What you need to do: Check each line of the records below for the word "como" and copy those where it appears.

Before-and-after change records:
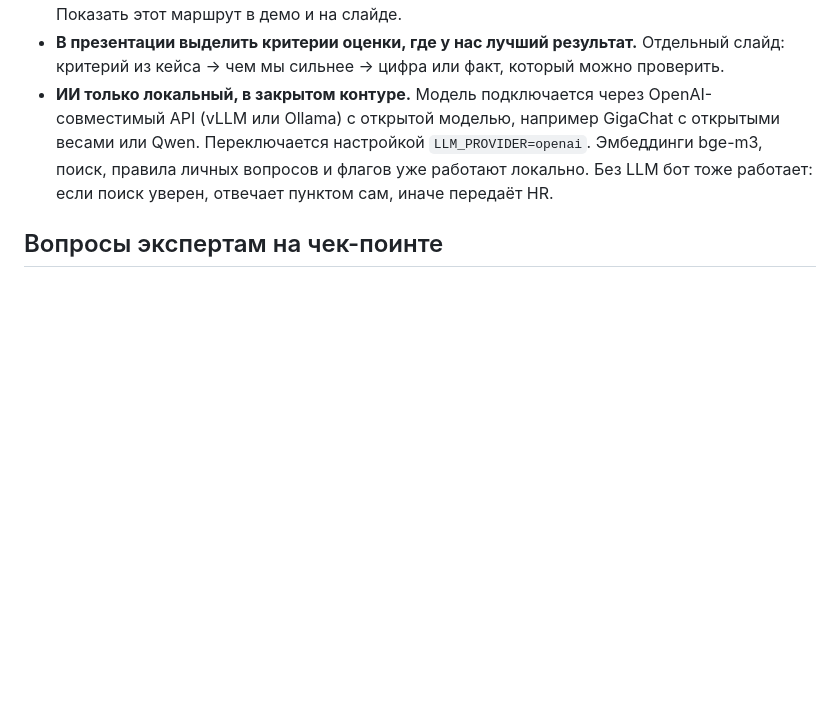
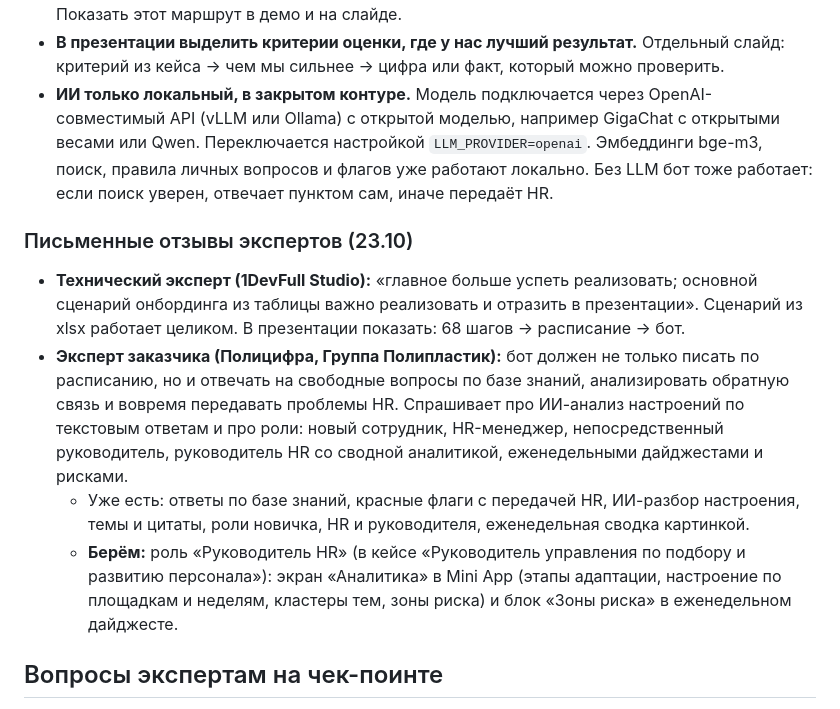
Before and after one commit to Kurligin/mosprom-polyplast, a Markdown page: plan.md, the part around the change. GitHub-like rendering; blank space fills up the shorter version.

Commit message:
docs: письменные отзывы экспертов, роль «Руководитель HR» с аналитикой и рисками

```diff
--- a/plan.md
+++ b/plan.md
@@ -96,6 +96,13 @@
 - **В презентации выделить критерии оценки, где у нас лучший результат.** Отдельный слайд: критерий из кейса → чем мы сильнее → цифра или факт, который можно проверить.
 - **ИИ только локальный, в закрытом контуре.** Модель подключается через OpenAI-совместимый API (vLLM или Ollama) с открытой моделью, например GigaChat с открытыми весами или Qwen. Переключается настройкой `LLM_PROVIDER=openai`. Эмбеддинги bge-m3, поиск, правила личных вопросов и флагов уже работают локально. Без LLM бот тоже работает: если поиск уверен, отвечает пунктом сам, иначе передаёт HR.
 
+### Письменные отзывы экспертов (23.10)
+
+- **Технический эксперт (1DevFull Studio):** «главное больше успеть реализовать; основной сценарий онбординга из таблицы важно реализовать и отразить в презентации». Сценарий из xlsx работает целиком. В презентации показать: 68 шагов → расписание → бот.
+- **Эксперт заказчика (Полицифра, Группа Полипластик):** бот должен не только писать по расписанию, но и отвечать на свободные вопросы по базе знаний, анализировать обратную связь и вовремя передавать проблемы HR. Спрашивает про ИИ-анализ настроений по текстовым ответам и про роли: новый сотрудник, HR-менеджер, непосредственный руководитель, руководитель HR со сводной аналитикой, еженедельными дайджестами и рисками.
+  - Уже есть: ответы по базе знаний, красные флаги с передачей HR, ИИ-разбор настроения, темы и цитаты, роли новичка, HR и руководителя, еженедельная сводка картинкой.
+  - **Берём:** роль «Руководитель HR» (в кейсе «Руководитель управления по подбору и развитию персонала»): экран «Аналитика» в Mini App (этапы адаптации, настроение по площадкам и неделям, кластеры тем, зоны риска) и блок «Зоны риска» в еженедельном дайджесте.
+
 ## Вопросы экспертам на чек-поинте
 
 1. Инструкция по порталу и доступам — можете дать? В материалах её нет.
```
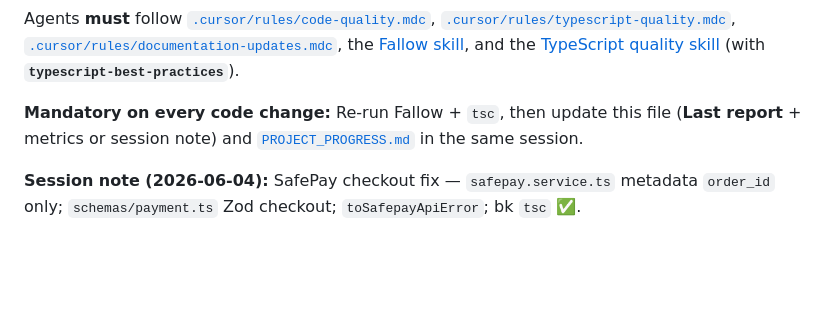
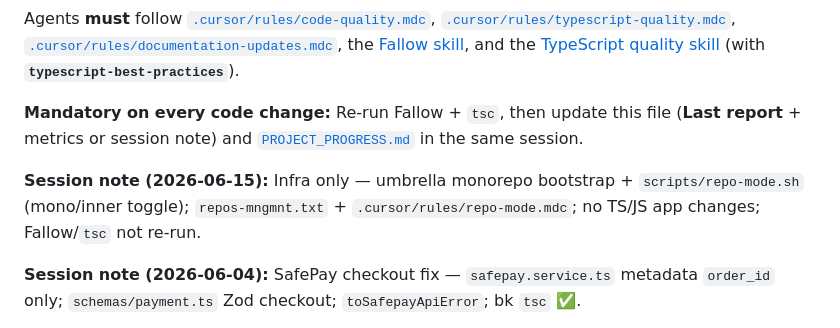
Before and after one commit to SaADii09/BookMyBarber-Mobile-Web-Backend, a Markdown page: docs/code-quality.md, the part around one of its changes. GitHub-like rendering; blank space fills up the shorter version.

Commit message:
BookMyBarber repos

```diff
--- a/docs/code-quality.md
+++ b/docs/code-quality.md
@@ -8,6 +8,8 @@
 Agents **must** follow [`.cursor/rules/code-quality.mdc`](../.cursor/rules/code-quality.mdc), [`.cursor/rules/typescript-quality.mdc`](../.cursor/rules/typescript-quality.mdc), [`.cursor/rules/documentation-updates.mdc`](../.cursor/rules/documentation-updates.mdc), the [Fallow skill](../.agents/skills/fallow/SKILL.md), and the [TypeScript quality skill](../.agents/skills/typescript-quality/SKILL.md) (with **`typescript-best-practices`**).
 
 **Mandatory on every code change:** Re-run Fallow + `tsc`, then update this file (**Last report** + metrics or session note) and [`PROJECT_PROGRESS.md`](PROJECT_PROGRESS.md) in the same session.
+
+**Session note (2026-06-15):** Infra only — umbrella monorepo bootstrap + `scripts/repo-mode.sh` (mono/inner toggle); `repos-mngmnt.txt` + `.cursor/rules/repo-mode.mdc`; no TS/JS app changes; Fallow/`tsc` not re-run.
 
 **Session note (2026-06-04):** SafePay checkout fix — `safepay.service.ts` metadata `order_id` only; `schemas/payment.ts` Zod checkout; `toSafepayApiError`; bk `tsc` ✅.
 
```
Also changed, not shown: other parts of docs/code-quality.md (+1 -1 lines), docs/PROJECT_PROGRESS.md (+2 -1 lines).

==

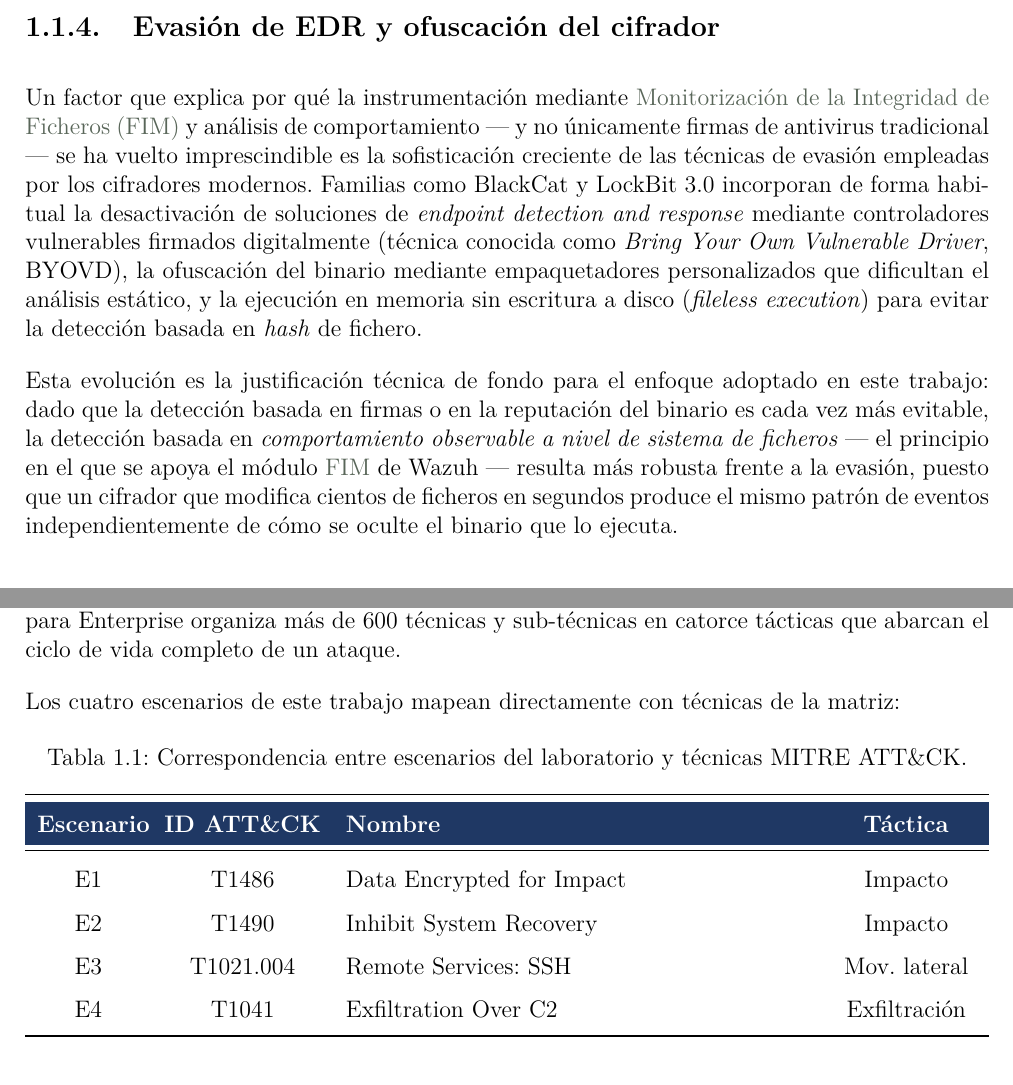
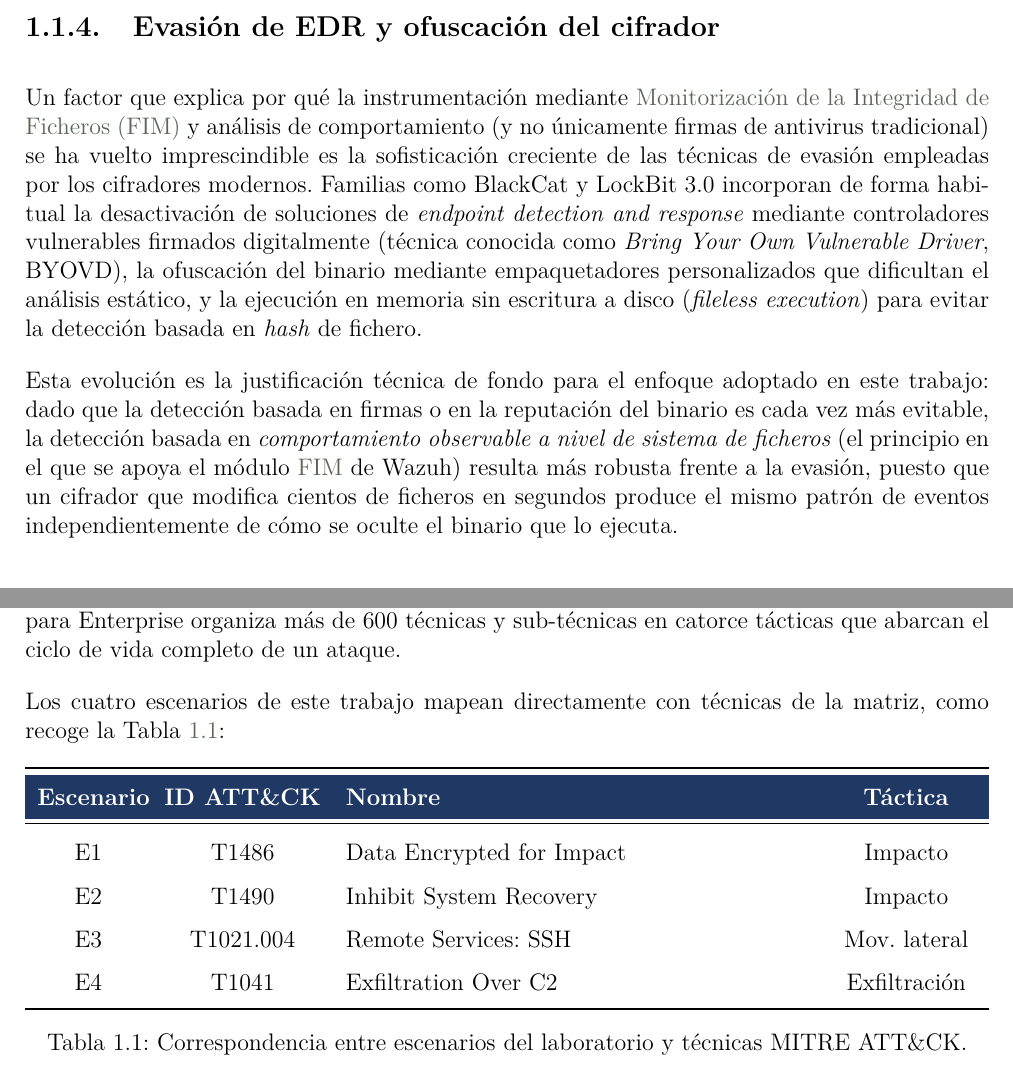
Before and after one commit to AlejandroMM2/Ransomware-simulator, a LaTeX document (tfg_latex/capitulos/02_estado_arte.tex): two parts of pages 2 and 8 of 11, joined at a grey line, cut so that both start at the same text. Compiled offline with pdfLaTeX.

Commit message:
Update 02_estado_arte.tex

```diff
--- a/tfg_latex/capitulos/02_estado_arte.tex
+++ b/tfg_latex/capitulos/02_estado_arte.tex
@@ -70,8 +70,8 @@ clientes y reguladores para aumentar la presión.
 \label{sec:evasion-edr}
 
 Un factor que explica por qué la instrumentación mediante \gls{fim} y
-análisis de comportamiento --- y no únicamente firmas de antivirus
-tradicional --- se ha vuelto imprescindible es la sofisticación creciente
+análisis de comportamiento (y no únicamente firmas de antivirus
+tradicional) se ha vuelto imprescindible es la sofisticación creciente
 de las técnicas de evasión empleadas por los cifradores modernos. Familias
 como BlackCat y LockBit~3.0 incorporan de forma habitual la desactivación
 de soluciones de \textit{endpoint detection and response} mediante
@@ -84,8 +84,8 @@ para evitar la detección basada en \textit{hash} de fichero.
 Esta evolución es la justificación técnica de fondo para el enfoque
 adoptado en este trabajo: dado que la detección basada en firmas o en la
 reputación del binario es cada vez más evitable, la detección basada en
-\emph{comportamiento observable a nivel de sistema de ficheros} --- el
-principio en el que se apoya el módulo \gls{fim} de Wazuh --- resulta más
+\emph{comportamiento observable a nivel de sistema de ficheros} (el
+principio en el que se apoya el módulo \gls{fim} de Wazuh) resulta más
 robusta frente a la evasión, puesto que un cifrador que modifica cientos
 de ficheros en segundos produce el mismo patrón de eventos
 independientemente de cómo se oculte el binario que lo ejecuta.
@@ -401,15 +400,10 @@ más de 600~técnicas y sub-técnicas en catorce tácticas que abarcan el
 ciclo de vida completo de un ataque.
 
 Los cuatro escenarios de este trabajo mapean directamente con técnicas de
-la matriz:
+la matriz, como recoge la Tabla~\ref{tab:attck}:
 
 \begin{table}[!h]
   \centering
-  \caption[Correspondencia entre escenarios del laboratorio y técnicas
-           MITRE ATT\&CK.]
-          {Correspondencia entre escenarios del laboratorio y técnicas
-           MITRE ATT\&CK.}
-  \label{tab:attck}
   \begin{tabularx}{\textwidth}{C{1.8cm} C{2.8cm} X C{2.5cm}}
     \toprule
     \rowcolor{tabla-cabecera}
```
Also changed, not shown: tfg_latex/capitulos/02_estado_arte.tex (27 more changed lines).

Answer to this problem:
 como BlackCat y LockBit~3.0 incorporan de forma habitual la desactivación
+la matriz, como recoge la Tabla~\ref{tab:attck}:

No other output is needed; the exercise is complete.